He spent the next few months out of football and out of work until his old team re-signed him for the final week of the 2010 regular season. He stayed on the roster, though inactive, through the Packers’ Super Bowl XLV run, just happy the Packers’ gave him another chance.

And now, he's set to start the rest of the year at left guard in the wake of right tackle Bryan Bulaga's season-ending hip injury. With Bulaga out, the Packers shifted T.J. Lang to right tackle and brought Dietrich-Smith, their jack-of-all-trades sixth lineman, in off the bench.

“Some guys don't get a second opportunity, and I'm thankful enough to get one from this team,” Dietrich-Smith said. “I'm glad this organization has been able to keep me around, because it helped me change my attitude and change the way I think about football and how I think about this team.”

“Being able to see it from the other side definitely opens up your eyes. There are some guys that have been with one team for so long, they haven't really taken that path. You ask the guys that have taken paths like that, it's not fun. It's not fun sitting out on the street hoping that one day someone's going to give you a call. Or knowing that you might be better than somebody that's playing but just because of the fact that you were under somebody else or you got cut by some other team, they might look down upon that.”

That change in attitude and new perspective has been very clear to others, including head coach Mike McCarthy and quarterback Aaron Rodgers.
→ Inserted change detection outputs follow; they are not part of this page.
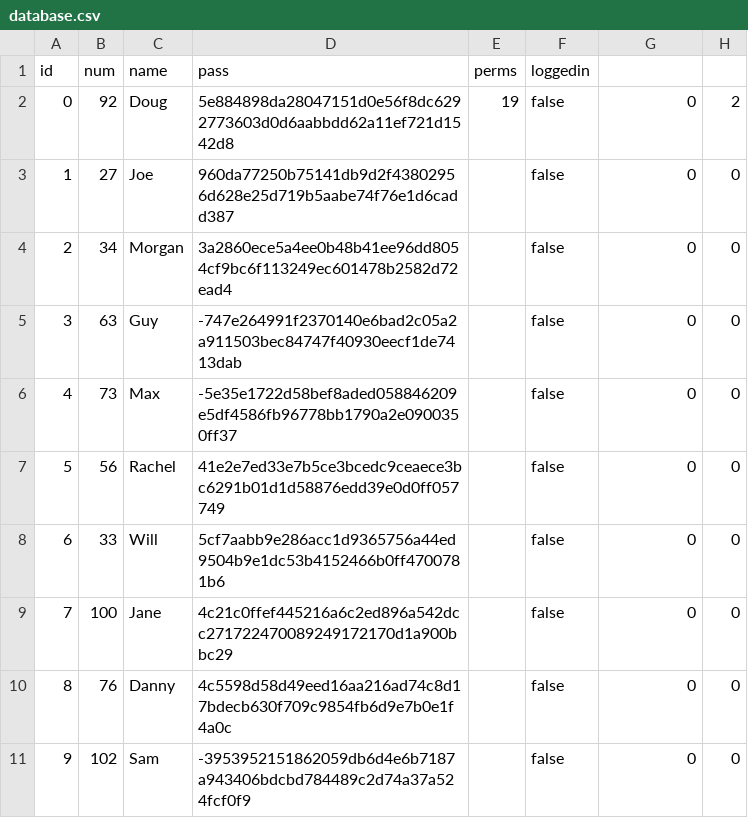
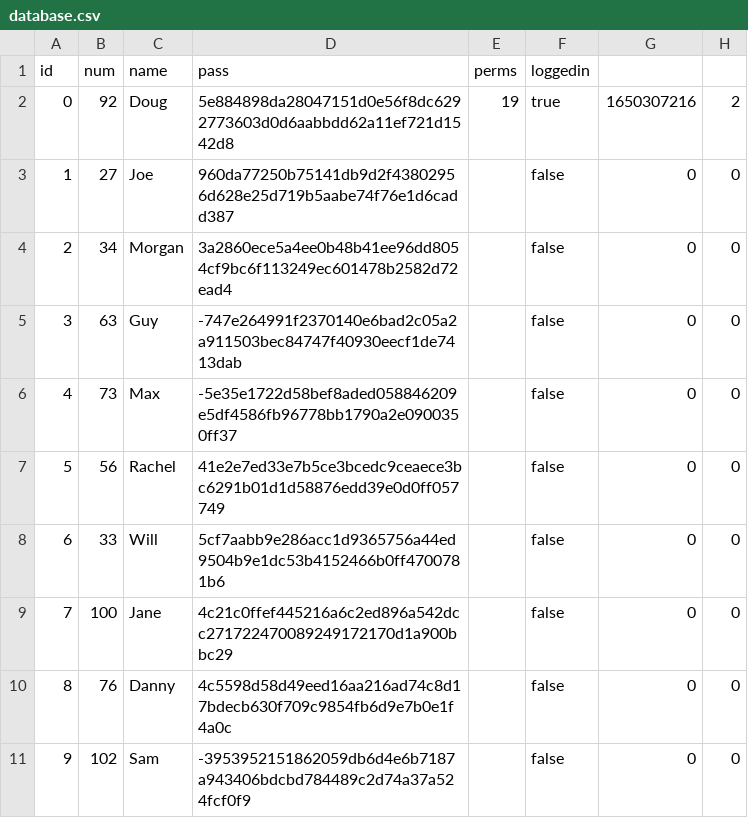
Before and after one commit to Koalafant/esof-ga-1, a CSV file: data/database.csv, drawn as a sheet.

```diff
--- a/data/database.csv
+++ b/data/database.csv
@@ -1,3 +1,3 @@
 id,num,name,pass,perms,loggedin
-0,92,Doug,5e884898da28047151d0e56f8dc6292773603d0d6aabbdd62a11ef721d1542d8,19,false,0,2,
+0,92,Doug,5e884898da28047151d0e56f8dc6292773603d0d6aabbdd62a11ef721d1542d8,19,true,1650307216,2,
 1,27,Joe,960da77250b75141db9d2f43802956d628e25d719b5aabe74f76e1d6cadd387,,false,0,0,
```
Also changed, not shown: 1 other file.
“I think everybody that’s had the opportunity to be around Evan Dietrich-Smith from Day 1 to now…it’s been fun to watch him grow up as a man and as a football player,” McCarthy said Wednesday. “I have great confidence in him. We did not even blink when the injury happened in Arizona, and that's definitely the case going into this game. We’ll run a full offense (against the Lions) and it’s a reflection of the confidence that we have in him. I think it was an experience that he went through. Sometimes people need to do that, with him being cut and going on to have another opportunity, and then bringing him back.”

Rodgers has seen the growth, too.
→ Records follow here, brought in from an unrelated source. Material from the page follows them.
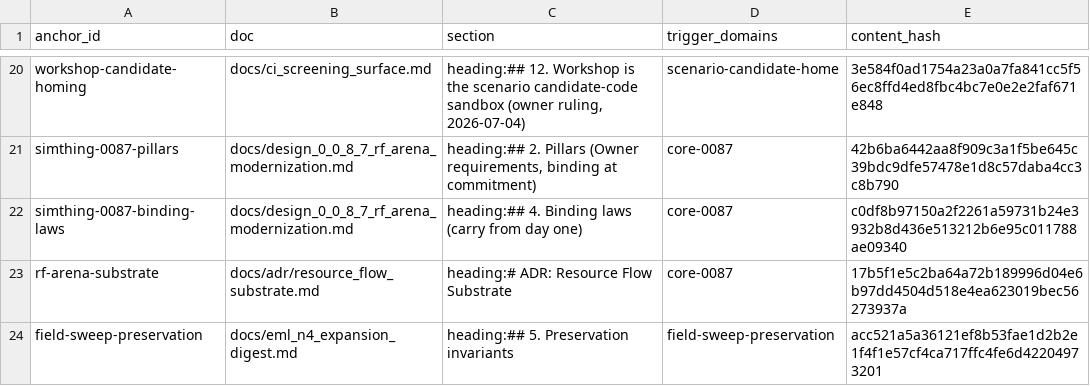
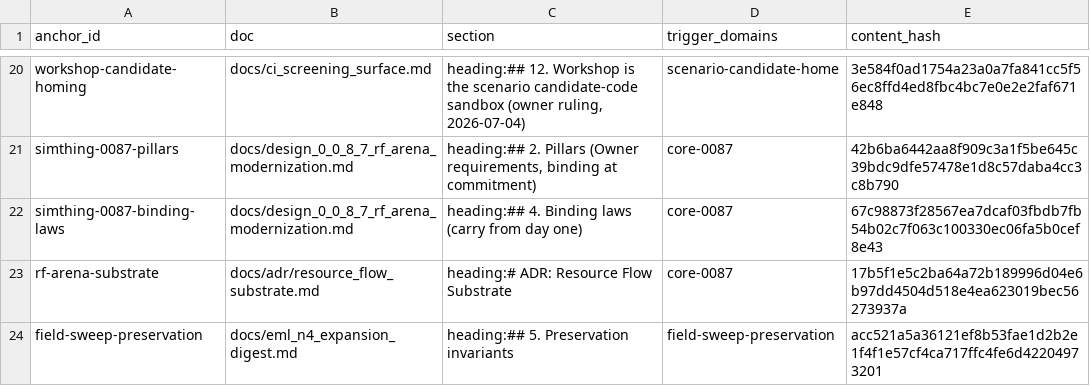
Before and after one commit to khorum08/SimThing, a TSV file: scripts/ci/doctrine_anchors.tsv, drawn as a sheet; only a part is shown, gaps mark what is left out.

```diff
--- a/scripts/ci/doctrine_anchors.tsv
+++ b/scripts/ci/doctrine_anchors.tsv
@@ -21,3 +21,3 @@ workshop-candidate-homing	docs/ci_screening_surface.md	heading:## 12. Workshop i
 simthing-0087-pillars	docs/design_0_0_8_7_rf_arena_modernization.md	heading:## 2. Pillars (Owner requirements, binding at commitment)	core-0087	42b6ba6442aa8f909c3a1f5be645c39bdc9dfe57478e1d8c57daba4cc3c8b790
-simthing-0087-binding-laws	docs/design_0_0_8_7_rf_arena_modernization.md	heading:## 4. Binding laws (carry from day one)	core-0087	c0df8b97150a2f2261a59731b24e3932b8d436e513212b6e95c011788ae09340
+simthing-0087-binding-laws	docs/design_0_0_8_7_rf_arena_modernization.md	heading:## 4. Binding laws (carry from day one)	core-0087	67c98873f28567ea7dcaf03fbdb7fb54b02c7f063c100330ec06fa5b0cef8e43
 rf-arena-substrate	docs/adr/resource_flow_substrate.md	heading:# ADR: Resource Flow Substrate	core-0087	17b5f1e5c2ba64a72b189996d04e6b97dd4504d518e4ea623019bec56273937a
```
Also changed, not shown: 3 other files.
“(It) was great for him was to go somewhere else and realize how important football was to him,” Rodgers said Tuesday on his weekly radio show on 540 ESPN and “Not that he didn’t feel that way, but I think he’s really grown up a lot.”

After hearing about Rodgers' comments, Dietrich-Smith said he appreciated the compliments, and his teammate’s confidence in him.
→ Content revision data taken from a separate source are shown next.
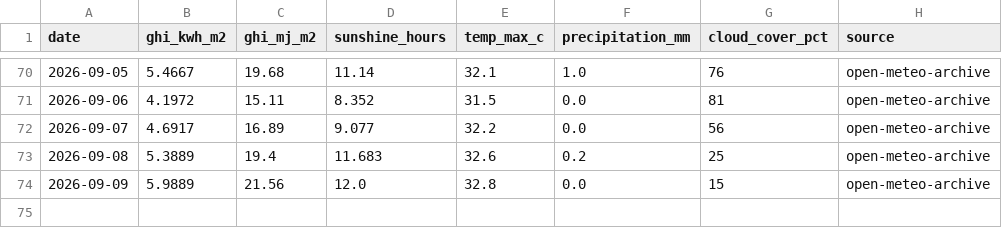
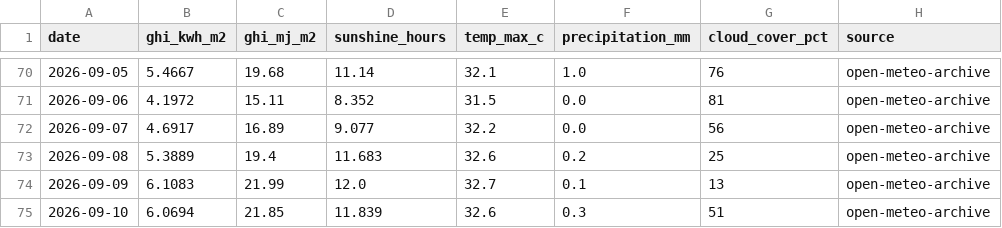
Before and after one commit to Sahil2911/Inverter, a CSV file: data/processed/irradiance_kalol.csv, drawn as a sheet; only a part is shown, gaps mark what is left out.

```diff
--- a/data/processed/irradiance_kalol.csv
+++ b/data/processed/irradiance_kalol.csv
@@ -73,2 +73,3 @@ date,ghi_kwh_m2,ghi_mj_m2,sunshine_hours,temp_max_c,precipitation_mm,cloud_cover
 2026-09-08,5.3889,19.4,11.683,32.6,0.2,25,open-meteo-archive
-2026-09-09,5.9889,21.56,12.0,32.8,0.0,15,open-meteo-archive
+2026-09-09,6.1083,21.99,12.0,32.7,0.1,13,open-meteo-archive
+2026-09-10,6.0694,21.85,11.839,32.6,0.3,51,open-meteo-archive
```
Also changed, not shown: data/processed/generation_daily.csv, data/processed/generation_sites.csv, 1 other file.
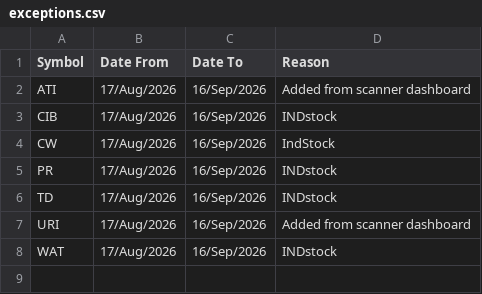
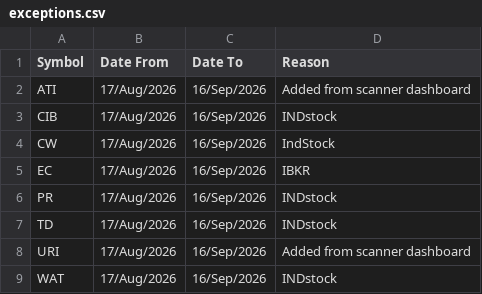
Before and after one commit to aksamuel/StockScanner, a CSV file: watchlists/exceptions.csv, drawn as a sheet; the diff names each change by its address in the sheet, - before the commit and + after, or states it on an @@ line.

```diff
--- a/watchlists/exceptions.csv
+++ b/watchlists/exceptions.csv
+row 5: EC | 17/Aug/2026 | 16/Sep/2026 | IBKR
```
Also changed, not shown: 1 other file.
“I'm glad,” Dietrich-Smith said. “I appreciate that he has the confidence in me. And I've felt that I've shown enough to give him that confidence. I'm doing something right if he's saying stuff like that. I've got to continue to do what I do, which is just go out, work hard, look at the film and just improve every day. Figure out things you've got to improve on, how you can improve your game, what can you do to make yourself stick around."

“This game is a vicious game. Nothing is guaranteed around here. You've got to make sure you do enough to keep yourself in the talks of being a part of the team and just going out and playing every day.”

Dietrich-Smith got to play significant minutes last season when right guard Josh Sitton suffered a knee injury in Week 12 against the Detroit Lions. That game is memorable for the play when Ndamukong Suh stomped on Dietrich-Smith’s right arm, which resulted in an unsportsmanlike conduct penalty, ejection, and eventual two-game suspension for the Detroit Lions volatile star.

Dietrich-Smith went on to start three games, and played in all 17 – including the Packers’ playoff loss to the New York Giants – for the first time in his career. That playing time, especially in the division games, is going to help him in his upcoming starts. 

“Oh, (I’m) a lot more confident,” Dietrich-Smith said. “I firmly believe my experience from last year is going to benefit me this year. You get to figure out the game speed, how things go, how Aaron runs the huddle, how we get in and out, how we fly around, basically how it's done. You see how it's supposed to look and I think that's the biggest thing that's going to help me going forward.” 

And for Dietrich-Smith, going forward is what it’s all about. He has no intention of going back to how he felt during that 2010 season when he was out of work.

“I understand where I came from, but I also understand the fact that going forward is what I need to be thinking about,” Dietrich-Smith said. “You've got to be thinking about your future because you can't change the past. The past is the past and you've got to grow from your experiences. That's what I felt like I've done. I've been able to take the negatives and turn it into positives. See what you do wrong, fix it and do it right the next time.”

Sarah Barshop covers the Packers for Follow her on Twitter at